From the patient side, however, nothing is guaranteed. I have many wonderful patients that seem to value my advice, attempt to follow it to the best of their ability and actually are able to achieve the outcomes that they want to a reasonable extent. These patients are truly a joy to care for. They are the kind of patients that you reflect on to get you through a tough day and remind you why you are doing this in the first place.

Then, there is the other subgroup of patients. These are the ones that come in after years of absence and personal neglect with high expectations that you will be able to wave your magic wand and fix all of their issues with a single sweep of your arm. These are the morbidly obese diabetics who have never even attempted to modify their lifestyles or their mental relationships with food and demand that you refer them for a gastric bypass and are outraged when you hesitate. You try to explain to them how important it is to change their mental views about food and stick with some sort of weight loss plan and even psychological counselling for six months to increase their chances of success. This just further infuriates them since they are already frustrated and blinded by their quest for a quick fix for a problem that is many many years in the making. These are the patients that request CoolSculpting ( a non-invasive fat freezing procedure) thinking that it will shrink them from a size 24 to a size 2 with absolutely no effort on their part in terms of diet and exercise and then get angry when you advise them against it, because you are not out to take their money by doing something that you know won’t work. Shame on you right? Wrong. These are the kind of patients that frustrate you, make you second guess yourself, and leave you questioning if you will ever be able to make a difference in their lives. Every interaction with them is like walking an agonizingly fine tightrope. Fall off on one side and you may satisfy them for a second, but you compromise your ethics. Fall off on the other side and you have done what’s right but they may leave and never come back. Either way someone loses, whether it is you or the patient.
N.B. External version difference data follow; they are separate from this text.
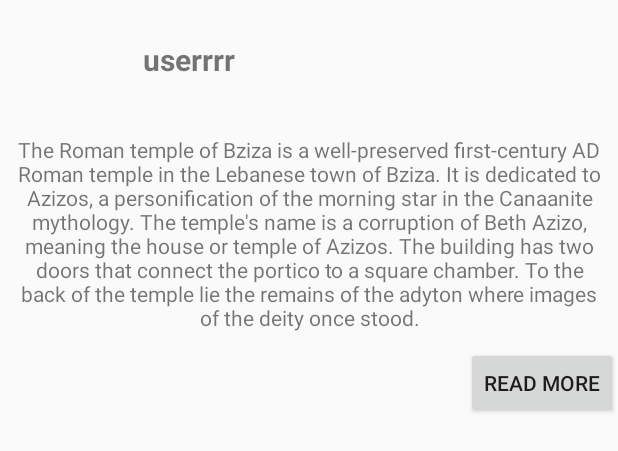
After one commit to vibhavairan/Division, an Android app: the layout blog_list_item.xml on its own in the app's theme, with its tools: preview values and no code run, on a phone screen of 412 x 824 dp. The commit adds this screen. Shown: the top 451 px of the screen. Run offline under Robolectric (Android 15) with nearby library versions, the phone set to English and light mode, and no system bars.

Commit message:
layout_updated

```diff
--- /dev/null
+++ b/app/src/main/res/layout/blog_list_item.xml
@@ -0,0 +1,44 @@
+<?xml version="1.0" encoding="utf-8"?>
+<LinearLayout xmlns:android="http://schemas.android.com/apk/res/android"
+    android:layout_width="match_parent"
+    android:layout_height="wrap_content"
+    android:orientation="vertical">
+
+    <RelativeLayout
+        xmlns:app="http://schemas.android.com/apk/res-auto"
+        android:layout_width="match_parent"
+        android:layout_height="80dp"
+        android:orientation="horizontal">
+
+        <ImageView
+            android:id="@+id/imageUser"
+            android:layout_width="80dp"
+            android:layout_height="80dp"/>
+
+        <TextView
+            android:id="@+id/nameUser"
+            android:layout_width="wrap_content"
+            android:layout_height="wrap_content"
+            android:layout_toRightOf="@+id/imageUser"
+            android:layout_marginLeft="15dp"
+            android:layout_centerVertical="true"
+            android:gravity="start"
+            android:text="userrrr"
+            android:textSize="20dp"
+            android:textStyle="bold" />
+    </RelativeLayout>
+    <TextView
+        android:id="@+id/blog"
+        android:layout_width="match_parent"
+        android:layout_height="wrap_content"
+        android:gravity="center"
+        android:text="The Roman temple of Bziza is a well-preserved first-century AD Roman temple in the Lebanese town of Bziza. It is dedicated to Azizos, a personification of the morning star in the Canaanite mythology. The temple's name is a corruption of Beth Azizo, meaning the house or temple of Azizos. The building has two doors that connect the portico to a square chamber. To the back of the temple lie the remains of the adyton where images of the deity once stood."
+        android:padding="10dp"/>
+
+    <Button
+        android:id="@+id/readMore"
+        android:layout_width="wrap_content"
+        android:layout_height="wrap_content"
+        android:layout_gravity="end"
+        android:text="Read more" />
+</LinearLayout>
```
Also changed, not shown: app/src/main/res/layout/activity_user.xml (+28 -3 lines).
The bottom line is that the doctor and the patient have to be a team. It makes sense doesn’t it? Both parties should have the same goal: the well-being of the patient. It is ideal if both parties are on the same page, but not always possible. However, even if both sides are not in agreement, goals can be achieved as long as there is a personal investment on both sides. Both parties have to play an active role in order to achieve the desired outcome. The doctor has to be actively engaged in researching and recommending solutions for the patient and the patient has to be willing to take the necessary steps to attempt to follow those recommendations in order to achieve their goals. The doctor cannot wave a magic wand any more than the patient can just sit and wish for change without taking any action. It just won’t work. Have a great day everyone.

Dr. Katz